One more thing this website is good for, amongst the many things it offers, is that it allows you to upload your resume for people to see. This is sure to give you exposure and get your name out there.


Chapter 8 Reading Notes March 18, 2010

Filed under: COMM 4333,Reading Notes — mbboulware @ 3:43 pm

These notes come from Public Relations Writing and Media Techniques by Dennis L. Wilcox

1. The components to consider when making a good photo include:

  • Technical quality
  • Subject matter
  • Composition
  • Action
  • Scale
  • Camera angle
  • Lighting and timing
  • Color

2. When looking for a photographer, ask these three questions before hiring:

  • Do you shoot digital pictures?
  • Are there any examples of similar photos you have taken?
  • What contacts do you have with the media/ how would you help distribute theses photos once they are taken?

3. Ethical and legal considerations come along with cropping and retouching photos.

4. To avoid legal and/or ethical mishaps with editing and retouching photos, create a policy within your firm that asks:

  • Does the image alter reality?
  • Does the image intend to deceive in any way?
  • Has anything in the image been manipulated to imply endorsement of, or agreement with, your organization’s views when that might not have been the photographer’s subject matter?

5. Most captions in a news release are 2-4 lines long.

6. Captions in a PNR (photo news release) are longer because they tell the story.

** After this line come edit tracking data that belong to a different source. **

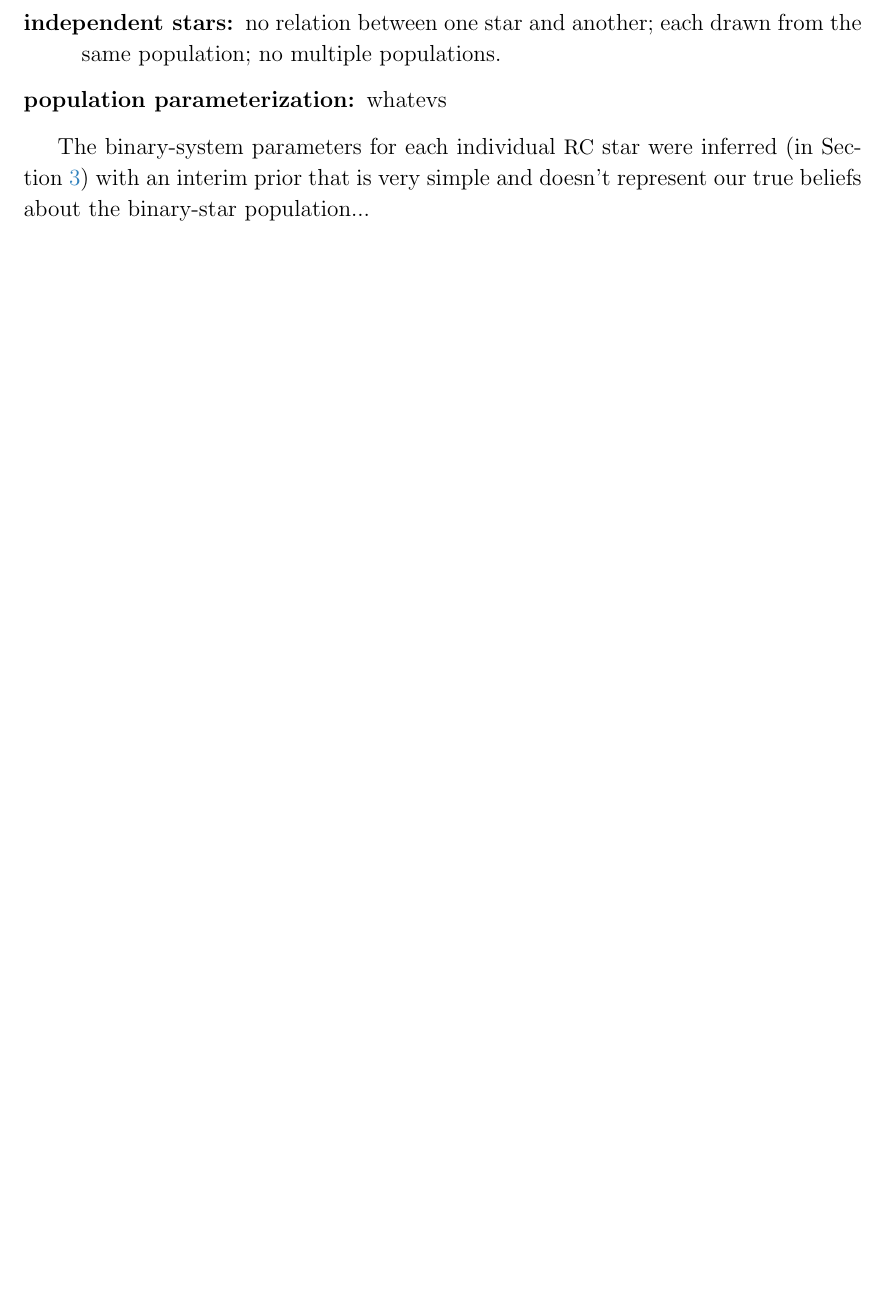
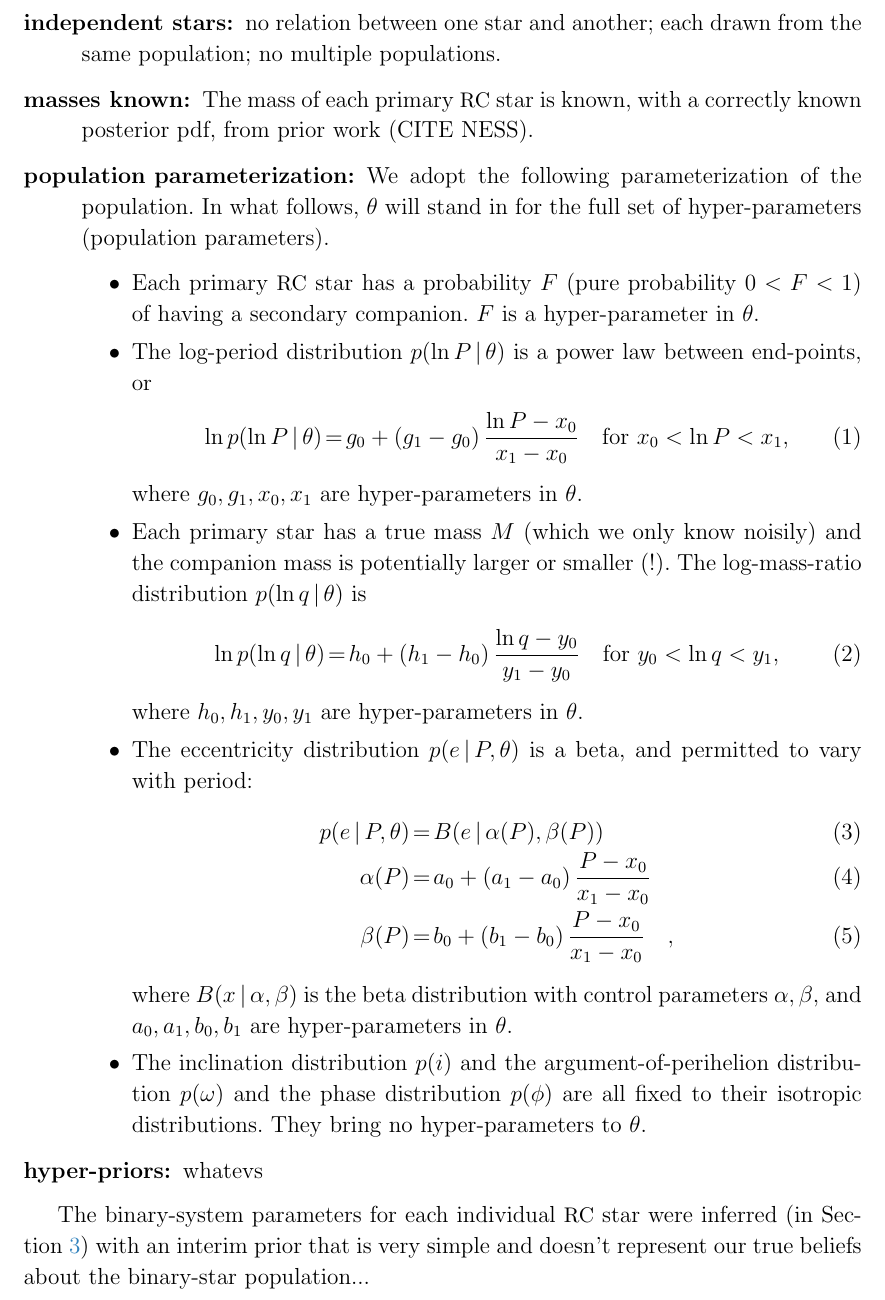
Before and after one commit to adrn/TwoFace, a LaTeX paper (paper/main.tex): part of page 6 of 6 before the commit and part of page 6 of 7 after it, cut so that both start at the same text, the shorter picture padded with empty space. Compiled offline with LaTeX, dvips and Ghostscript; a LaTeX package or settings file that is missing is left out.

Commit message:
equations of pain

```diff
--- a/paper/main.tex
+++ b/paper/main.tex
@@ -299,7 +299,50 @@ that restrict our attention to a well-defined model space:
 \item[sufficent samplings] density and support of samplings
 \item[independent stars] no relation between one star and another; each
   drawn from the same population; no multiple populations.
-\item[population parameterization] whatevs
+\item[masses known] The mass of each primary \RC\ star is known, with
+  a correctly known posterior pdf, from prior work (CITE NESS).
+\item[population parameterization] We adopt the following
+  parameterization of the population. In what follows, $\theta$ will
+  stand in for the full set of hyper-parameters (population
+  parameters).
+  \begin{itemize}
+  \item Each primary \RC\ star has a probability $F$ (pure probability
+    $0<F<1$) of having a secondary companion. $F$ is a hyper-parameter
+    in $\theta$.
+  \item The log-period distribution $p(\ln P\given\theta)$ is a power
+    law between end-points, or
+    \begin{eqnarray}
+      \ln p(\ln P\given\theta) &=& g_0 + (g_1 - g_0)\,\frac{\ln P - x_0}{x_1 - x_0}
+      \quad \mbox{for $x_0<\ln P<x_1$,}
+    \end{eqnarray}
+    where $g_0, g_1, x_0, x_1$ are hyper-parameters in $\theta$.
+  \item Each primary star has a true mass $M$ (which we only know
+    noisily) and the companion mass is potentially larger or
+    smaller (!). The log-mass-ratio distribution $p(\ln q\given\theta)$ is
+    \begin{eqnarray}
+      \ln p(\ln q\given\theta) &=& h_0 + (h_1 - h_0)\,\frac{\ln q - y_0}{y_1 - y_0}
+      \quad \mbox{for $y_0<\ln q<y_1$,}
+    \end{eqnarray}
+    where $h_0, h_1, y_0, y_1$ are hyper-parameters in $\theta$.
+  \item The eccentricity distribution $p(e\given P,\theta)$ is a beta,
+    and permitted to vary with period:
+    \begin{eqnarray}
+      p(e\given P,\theta) &=& B(e\given \alpha(P),\beta(P))
+      \\
+      \alpha(P) &=& a_0 + (a_1 - a_0)\,\frac{P - x_0}{x_1 - x_0}
+      \\
+      \beta(P) &=& b_0 + (b_1 - b_0)\,\frac{P - x_0}{x_1 - x_0}
+      \quad ,
+    \end{eqnarray}
+    where $B(x\given\alpha,\beta)$ is the beta distribution with
+    control parameters $\alpha,\beta$, and $a_0, a_1, b_0, b_1$ are
+    hyper-parameters in $\theta$.
+  \item The inclination distribution $p(i)$ and the argument-of-perihelion
+    distribution $p(\omega)$ and the phase distribution $p(\phi)$ are all
+    fixed to their isotropic distributions. They bring no hyper-parameters
+    to $\theta$.
+  \end{itemize}
+\item[hyper-priors] whatevs
 \end{description}
 
 The binary-system parameters for each individual \RC\ star were
```
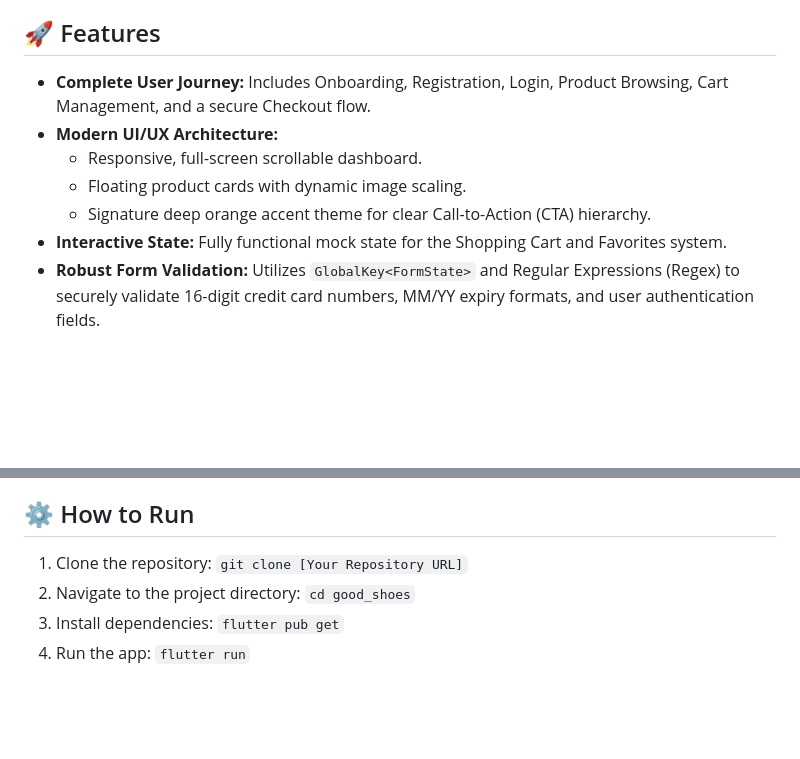
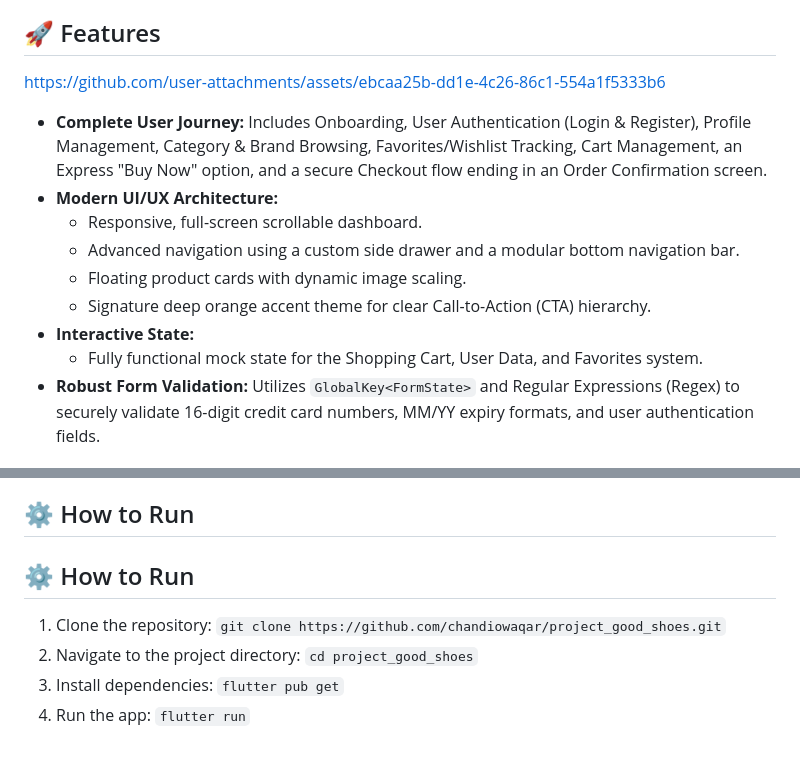
Before and after one commit to chandiowaqar/project_good_shoes, a Markdown page: README.md, 2 parts joined by grey strips. Rendered like a GitHub page; blank space fills up the shorter version.

```diff
--- a/README.md
+++ b/README.md
@@ -6,12 +6,22 @@ It serves as a comprehensive frontend prototype demonstrating modern mobile UI/U
 
 ## 🚀 Features
 
-* **Complete User Journey:** Includes Onboarding, Registration, Login, Product Browsing, Cart Management, and a secure Checkout flow.
+https://github.com/user-attachments/assets/ebcaa25b-dd1e-4c26-86c1-554a1f5333b6
+
+
+
+
+
+
+
+* **Complete User Journey:** Includes Onboarding, User Authentication (Login & Register), Profile Management, Category & Brand Browsing, Favorites/Wishlist Tracking, Cart Management, an Express "Buy Now" option, and a secure Checkout flow ending in an Order Confirmation screen.
 * **Modern UI/UX Architecture:**
   * Responsive, full-screen scrollable dashboard.
+  * Advanced navigation using a custom side drawer and a modular bottom navigation bar.
   * Floating product cards with dynamic image scaling.
   * Signature deep orange accent theme for clear Call-to-Action (CTA) hierarchy.
-* **Interactive State:** Fully functional mock state for the Shopping Cart and Favorites system.
+* **Interactive State:**
+  * Fully functional mock state for the Shopping Cart, User Data, and Favorites system.
 * **Robust Form Validation:** Utilizes `GlobalKey<FormState>` and Regular Expressions (Regex) to securely validate 16-digit credit card numbers, MM/YY expiry formats, and user authentication fields.
 
 ## 📱 Demo
@@ -59,7 +69,9 @@ Developed by **Waqar Ali**, a computer science and engineering student at the Un
 
 ## ⚙️ How to Run
 
-1. Clone the repository: `git clone [Your Repository URL]`
-2. Navigate to the project directory: `cd good_shoes`
+## ⚙️ How to Run
+
+1. Clone the repository: `git clone https://github.com/chandiowaqar/project_good_shoes.git`
+2. Navigate to the project directory: `cd project_good_shoes`
 3. Install dependencies: `flutter pub get`
 4. Run the app: `flutter run`
```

7. You can use other graphics for publicity other than photos that include:

  • Charts
  • Diagrams
  • Renderings and models
  • Maps
  • Line drawings
  • Clip art

8. You can distribute photos as:

  • Thumbnails
  • A large preview image
  • A low-resolution version
  • A high-resolution version
  • An email attachment

Chapter 7 Reading Notes March 5, 2010

Filed under: COMM 4333,Reading Notes — mbboulware @ 3:08 pm

These notes come from Public Relations Writing and Media Techniques by Dennis L. Wilcox

1. Feature stories help:

  • Give information to the consumer
  • Give background about organizations
  • Give a behind-the-scenes perspective
  • Add a human dimension to events
  • Generate publicity

2. When thinking of ideas for a feature, keep in mind these three things:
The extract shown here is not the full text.